Think you can get through a few more instances without cringing? There’s only one way to find out for sure!
Just to ease you back into it, we’ll start with…
Remember how 30 Rock kicked off the festivities in Part 1 of this series? Well, it was for a good reason. For product placement done right, look no further:
No doubt about it: it’s tough to top Tina Fey and the gang when it comes to tongue-in-cheek humor. 30 Rock is known for being a cut above most comedy shows, and cleverly self-referential moments like this are a big part of the reason why.
There’s nothing at all wrong with a video game or two popping up in our favorite shows, but take a close look at what’s happening here:
Under normal circumstances, a mob boss playing Mario Kart is a recipe for success. Sadly, the recipe is handled too poorly here to be palatable. This is exactly the kind of condescending and oversimplified presentation that lessens the legitimacy of video games. Watching this clip, one has to wonder whether the producers of The Sopranos have played a single game in their entire lives (or even watched someone else play, for that matter). They may have created one of the most successful shows in recent history, but they sure as hell aren’t earning any extra points for realism here.
Do they honestly think that switching between single-player and multiplayer game modes is instantaneous? Do they believe that “kicking ass” means finishing in 4th place (out of eight total racers)? Presumptions like that may be forgivable, but the nerve to suggest that it only takes one hand to play a video game is not. Then again, perhaps only Mario Kart fans care enough to complain.
Leave it to the daytime soaps to bring us the following gem:
While I’m glad that Arianna will be “back to normal before we know it,” I can’t help but feel that she could have been more subtle with her Midol endorsement. Being a guy and all, I’m likely not in the demographic that the producers of Days of Our Lives have in mind when it comes to their marketing efforts or promotional techniques, so it’s probably not my place to comment on the subject matter of this particular scene. As far as I know, this is how young women recommend these products to one another.

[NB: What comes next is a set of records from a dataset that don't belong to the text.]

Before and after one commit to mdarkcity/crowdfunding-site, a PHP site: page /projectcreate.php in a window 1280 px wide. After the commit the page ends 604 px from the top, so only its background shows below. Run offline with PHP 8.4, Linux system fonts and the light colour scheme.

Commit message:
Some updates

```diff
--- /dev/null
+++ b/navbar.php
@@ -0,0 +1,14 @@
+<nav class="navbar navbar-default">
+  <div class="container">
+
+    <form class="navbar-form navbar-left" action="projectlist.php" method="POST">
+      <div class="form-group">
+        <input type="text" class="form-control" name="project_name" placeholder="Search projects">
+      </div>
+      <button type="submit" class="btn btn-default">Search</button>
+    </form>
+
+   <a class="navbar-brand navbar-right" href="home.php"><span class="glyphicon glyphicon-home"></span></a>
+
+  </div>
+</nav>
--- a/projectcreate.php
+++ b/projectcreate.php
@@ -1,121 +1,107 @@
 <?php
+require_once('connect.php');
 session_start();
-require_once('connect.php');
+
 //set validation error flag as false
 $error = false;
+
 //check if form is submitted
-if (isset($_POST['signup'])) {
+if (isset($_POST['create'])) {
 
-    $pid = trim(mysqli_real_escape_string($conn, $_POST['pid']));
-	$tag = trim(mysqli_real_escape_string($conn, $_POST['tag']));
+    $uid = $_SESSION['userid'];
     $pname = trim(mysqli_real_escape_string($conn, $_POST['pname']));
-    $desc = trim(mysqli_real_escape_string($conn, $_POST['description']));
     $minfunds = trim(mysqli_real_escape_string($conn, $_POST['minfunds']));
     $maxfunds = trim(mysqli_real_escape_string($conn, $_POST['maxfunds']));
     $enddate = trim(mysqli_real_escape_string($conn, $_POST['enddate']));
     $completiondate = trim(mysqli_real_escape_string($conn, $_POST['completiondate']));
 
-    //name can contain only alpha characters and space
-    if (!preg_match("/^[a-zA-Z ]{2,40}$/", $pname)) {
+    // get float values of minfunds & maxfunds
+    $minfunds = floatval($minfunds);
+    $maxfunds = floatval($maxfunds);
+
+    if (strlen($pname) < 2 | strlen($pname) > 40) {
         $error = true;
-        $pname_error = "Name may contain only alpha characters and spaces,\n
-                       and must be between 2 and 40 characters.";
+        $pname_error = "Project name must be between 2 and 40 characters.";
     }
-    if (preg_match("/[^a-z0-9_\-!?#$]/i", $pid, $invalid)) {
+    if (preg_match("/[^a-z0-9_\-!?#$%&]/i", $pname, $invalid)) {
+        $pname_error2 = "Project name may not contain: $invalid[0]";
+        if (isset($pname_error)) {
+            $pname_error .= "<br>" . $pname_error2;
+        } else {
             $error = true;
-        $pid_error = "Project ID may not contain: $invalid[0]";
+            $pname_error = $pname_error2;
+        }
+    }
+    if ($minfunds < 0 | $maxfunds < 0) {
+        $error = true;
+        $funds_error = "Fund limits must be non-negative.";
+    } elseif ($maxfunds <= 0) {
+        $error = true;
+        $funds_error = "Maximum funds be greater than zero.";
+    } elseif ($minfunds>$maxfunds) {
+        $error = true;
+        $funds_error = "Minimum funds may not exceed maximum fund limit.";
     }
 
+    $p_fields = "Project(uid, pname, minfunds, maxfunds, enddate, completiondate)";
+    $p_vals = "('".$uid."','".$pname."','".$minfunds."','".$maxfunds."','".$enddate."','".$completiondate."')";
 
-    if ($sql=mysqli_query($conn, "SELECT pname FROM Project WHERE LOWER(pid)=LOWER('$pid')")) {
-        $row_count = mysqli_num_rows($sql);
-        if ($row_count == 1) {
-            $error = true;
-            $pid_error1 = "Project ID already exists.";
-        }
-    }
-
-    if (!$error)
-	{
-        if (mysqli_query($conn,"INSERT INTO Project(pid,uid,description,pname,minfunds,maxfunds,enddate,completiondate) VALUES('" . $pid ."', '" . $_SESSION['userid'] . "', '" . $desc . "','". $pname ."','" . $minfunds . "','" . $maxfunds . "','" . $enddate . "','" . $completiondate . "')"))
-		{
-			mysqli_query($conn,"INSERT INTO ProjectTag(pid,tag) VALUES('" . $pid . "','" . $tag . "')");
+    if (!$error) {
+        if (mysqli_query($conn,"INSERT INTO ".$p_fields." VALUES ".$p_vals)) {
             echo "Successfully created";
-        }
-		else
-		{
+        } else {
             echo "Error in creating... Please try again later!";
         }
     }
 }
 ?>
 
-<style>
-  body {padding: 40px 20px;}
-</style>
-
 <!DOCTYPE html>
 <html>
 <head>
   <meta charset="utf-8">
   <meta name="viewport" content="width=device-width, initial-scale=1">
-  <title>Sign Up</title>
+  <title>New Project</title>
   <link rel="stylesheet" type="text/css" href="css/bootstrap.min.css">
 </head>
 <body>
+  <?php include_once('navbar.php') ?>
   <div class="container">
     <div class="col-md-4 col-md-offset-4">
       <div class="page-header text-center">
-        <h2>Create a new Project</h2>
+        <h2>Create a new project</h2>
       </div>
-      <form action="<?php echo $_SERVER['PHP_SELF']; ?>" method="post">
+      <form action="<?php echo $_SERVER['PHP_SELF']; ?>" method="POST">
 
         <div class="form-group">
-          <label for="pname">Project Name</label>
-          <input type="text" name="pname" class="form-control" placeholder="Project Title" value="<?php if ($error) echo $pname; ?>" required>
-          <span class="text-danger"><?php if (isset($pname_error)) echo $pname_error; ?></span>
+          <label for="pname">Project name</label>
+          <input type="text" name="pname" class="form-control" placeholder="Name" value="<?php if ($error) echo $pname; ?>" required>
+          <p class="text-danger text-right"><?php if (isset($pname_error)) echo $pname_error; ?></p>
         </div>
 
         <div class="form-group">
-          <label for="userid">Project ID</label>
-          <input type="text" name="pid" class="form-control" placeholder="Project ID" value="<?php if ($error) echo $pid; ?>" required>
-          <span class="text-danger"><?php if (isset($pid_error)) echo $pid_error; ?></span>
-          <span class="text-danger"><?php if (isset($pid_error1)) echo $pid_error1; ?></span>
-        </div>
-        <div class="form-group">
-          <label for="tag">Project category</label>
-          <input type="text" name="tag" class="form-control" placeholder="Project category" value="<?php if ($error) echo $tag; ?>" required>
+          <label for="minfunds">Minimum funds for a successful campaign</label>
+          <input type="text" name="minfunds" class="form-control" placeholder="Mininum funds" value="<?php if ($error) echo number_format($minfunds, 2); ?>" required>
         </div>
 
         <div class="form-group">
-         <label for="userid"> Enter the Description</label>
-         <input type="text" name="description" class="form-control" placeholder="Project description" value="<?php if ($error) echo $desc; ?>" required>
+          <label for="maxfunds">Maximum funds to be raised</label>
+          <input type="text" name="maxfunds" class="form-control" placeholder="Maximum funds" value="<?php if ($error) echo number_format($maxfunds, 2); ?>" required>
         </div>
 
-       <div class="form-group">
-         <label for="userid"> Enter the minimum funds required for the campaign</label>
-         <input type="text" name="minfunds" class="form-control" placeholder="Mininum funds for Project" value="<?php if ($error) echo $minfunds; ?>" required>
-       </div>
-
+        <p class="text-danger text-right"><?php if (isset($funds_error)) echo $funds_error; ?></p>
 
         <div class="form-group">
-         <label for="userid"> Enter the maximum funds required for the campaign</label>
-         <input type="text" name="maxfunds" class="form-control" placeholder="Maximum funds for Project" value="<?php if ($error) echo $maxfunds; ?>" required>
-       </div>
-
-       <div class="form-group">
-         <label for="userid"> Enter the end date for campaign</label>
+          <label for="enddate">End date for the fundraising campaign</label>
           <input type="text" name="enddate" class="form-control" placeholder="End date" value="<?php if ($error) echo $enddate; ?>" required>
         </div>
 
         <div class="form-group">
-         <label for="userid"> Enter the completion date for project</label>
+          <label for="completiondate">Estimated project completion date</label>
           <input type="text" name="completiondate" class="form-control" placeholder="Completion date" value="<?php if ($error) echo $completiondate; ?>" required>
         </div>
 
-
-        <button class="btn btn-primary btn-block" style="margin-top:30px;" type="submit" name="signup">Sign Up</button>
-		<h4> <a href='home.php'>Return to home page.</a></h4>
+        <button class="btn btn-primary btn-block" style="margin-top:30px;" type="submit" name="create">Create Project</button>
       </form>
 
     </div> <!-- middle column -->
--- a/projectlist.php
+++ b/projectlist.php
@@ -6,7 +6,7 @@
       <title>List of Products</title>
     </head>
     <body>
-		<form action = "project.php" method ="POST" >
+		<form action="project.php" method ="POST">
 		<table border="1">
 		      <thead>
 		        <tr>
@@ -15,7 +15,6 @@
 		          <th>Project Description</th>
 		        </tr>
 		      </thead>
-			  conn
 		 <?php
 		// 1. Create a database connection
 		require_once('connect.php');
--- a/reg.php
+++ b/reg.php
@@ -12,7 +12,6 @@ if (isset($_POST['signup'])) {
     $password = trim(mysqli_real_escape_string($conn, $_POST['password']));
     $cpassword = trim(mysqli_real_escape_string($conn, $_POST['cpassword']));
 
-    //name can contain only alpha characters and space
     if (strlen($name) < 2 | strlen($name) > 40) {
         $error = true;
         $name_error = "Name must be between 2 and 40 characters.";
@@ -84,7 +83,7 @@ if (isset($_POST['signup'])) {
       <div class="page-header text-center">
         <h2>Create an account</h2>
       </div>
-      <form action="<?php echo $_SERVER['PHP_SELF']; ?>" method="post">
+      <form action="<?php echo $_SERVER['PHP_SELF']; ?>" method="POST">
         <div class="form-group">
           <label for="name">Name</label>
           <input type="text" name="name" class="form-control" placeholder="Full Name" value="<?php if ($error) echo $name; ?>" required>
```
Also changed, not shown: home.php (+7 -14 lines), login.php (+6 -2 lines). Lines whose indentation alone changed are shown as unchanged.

But a three second close-up shot of the packaging? Probably not necessary.
Well, folks, there you have it! Could these instances have been filmed in a more realistic manner by the showrunners? Possibly. Would they have been as entertaining if that were the case? Most likely not.
With the exception of the 30 Rock clip, these examples illustrate what not to do when it comes to showing reputable brands and products onscreen. And since there doesn’t seem to be any shortage of examples out there, you might just see Part 3 of this series before you know it.
Which example is your favorite here? Are these selections enough to satisfy your product placement quota for the month?